━━━ Material for this task

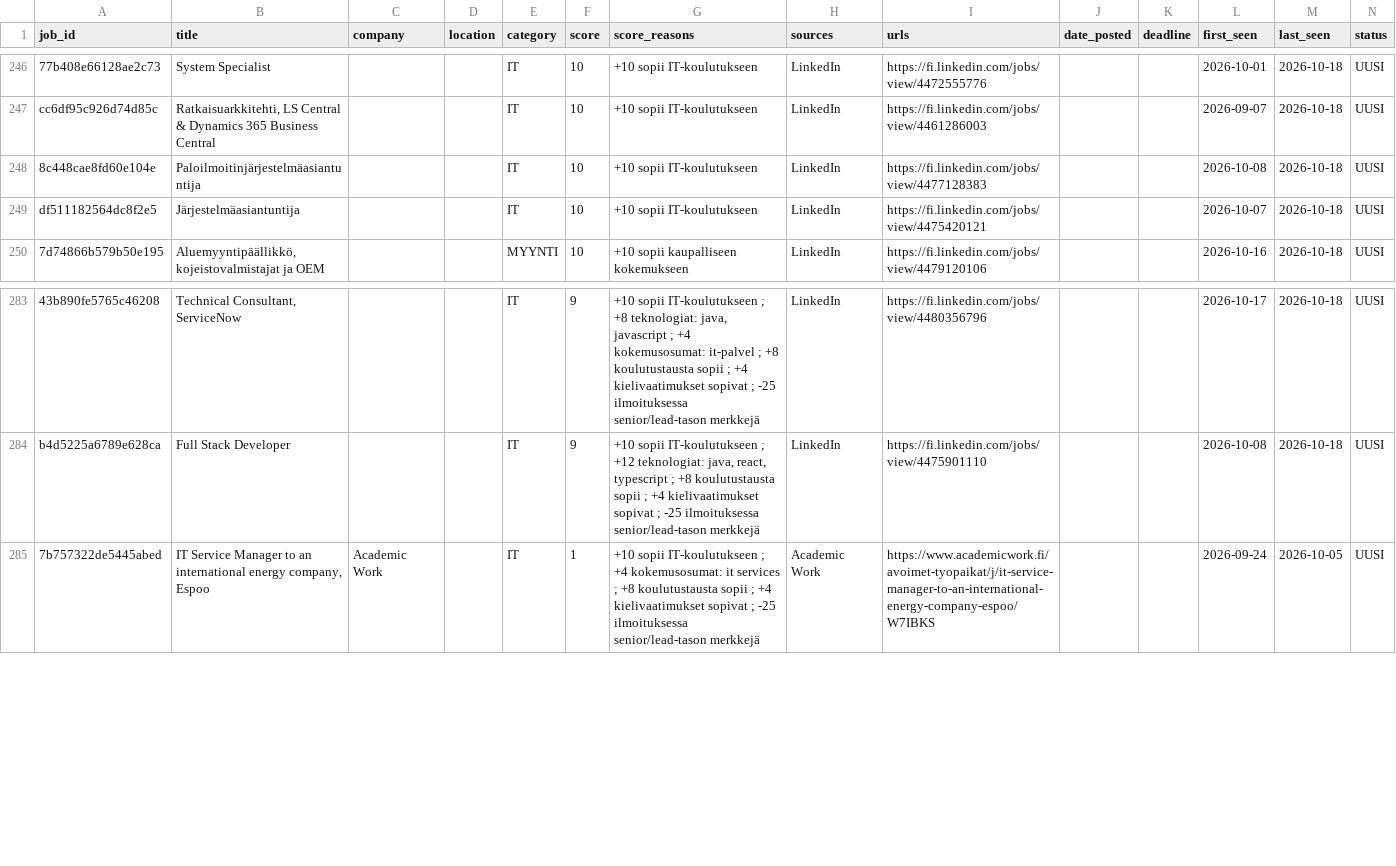
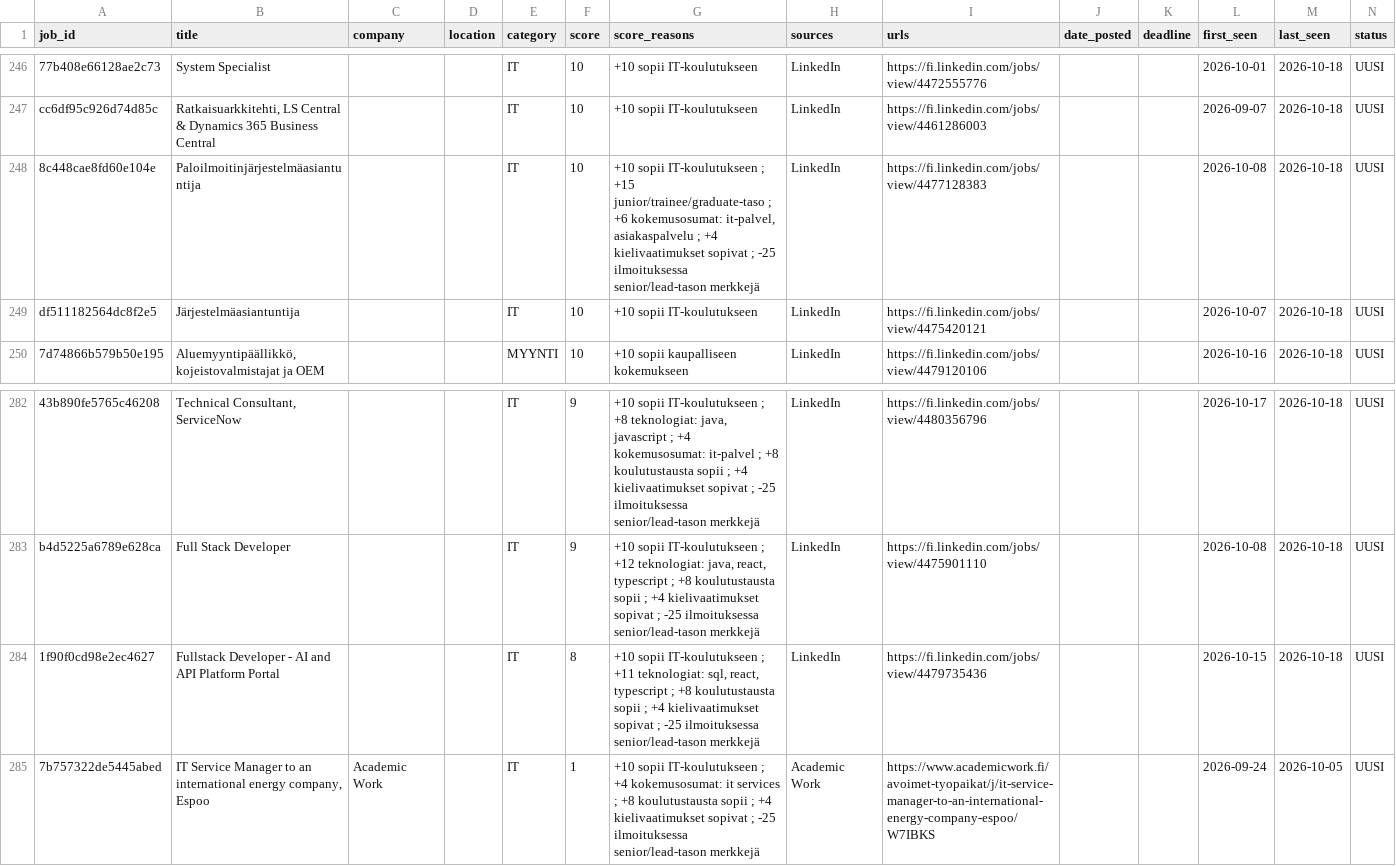
Before and after one commit to JanOlaf1/Job-agent, a CSV file: job_tracker.csv, drawn as a sheet; only a part is shown, gaps mark what is left out; rows hold the shown columns only; the diff covers the shown part only; the diff names each change by its address in the sheet, - before the commit and + after, or states it on an @@ line.

```diff
--- a/job_tracker.csv
+++ b/job_tracker.csv
-G248 (score_reasons): …sopii IT-koulutukseen
+G248 (score_reasons): …sopii IT-koulutukseen ; +15 junior/trainee/graduate-taso ; +6 kokemusosumat: it-palvel, asiakaspalvelu ; +4 kielivaatimukset sopivat ; -25 ilmoituksessa senior/lead-tason merkkejä
+row 284: 1f90f0cd98e2ec4627 | Fullstack Developer - AI and API Platform Portal |  |  | IT | 8 | +10 sopii IT-koulutukseen ; +11 teknologiat: sql, react, typescript ; +8 koulutustausta sopii ; +4 kielivaatimukset sopivat ; -25 ilmoituksessa senior/lead-tason merkkejä | LinkedIn | https://fi.linkedin.com/jobs/view/4479735436 |  |  | 2026-10-15 | 2026-10-18 | UUSI
```
Also changed, not shown: 2 added rows and 3 removed rows elsewhere in this file, 2 other files.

━━━━━━

▶ [Exercise prompt]: Please filter the entries for the word "lead" and copy the lines that have it.

▶ [Your response]:
+G248 (score_reasons): …sopii IT-koulutukseen ; +15 junior/trainee/graduate-taso ; +6 kokemusosumat: it-palvel, asiakaspalvelu ; +4 kielivaatimukset sopivat ; -25 ilmoituksessa senior/lead-tason merkkejä
+row 284: 1f90f0cd98e2ec4627 | Fullstack Developer - AI and API Platform Portal |  |  | IT | 8 | +10 sopii IT-koulutukseen ; +11 teknologiat: sql, react, typescript ; +8 koulutustausta sopii ; +4 kielivaatimukset sopivat ; -25 ilmoituksessa senior/lead-tason merkkejä | LinkedIn | https://fi.linkedin.com/jobs/view/4479735436 |  |  | 2026-10-15 | 2026-10-18 | UUSI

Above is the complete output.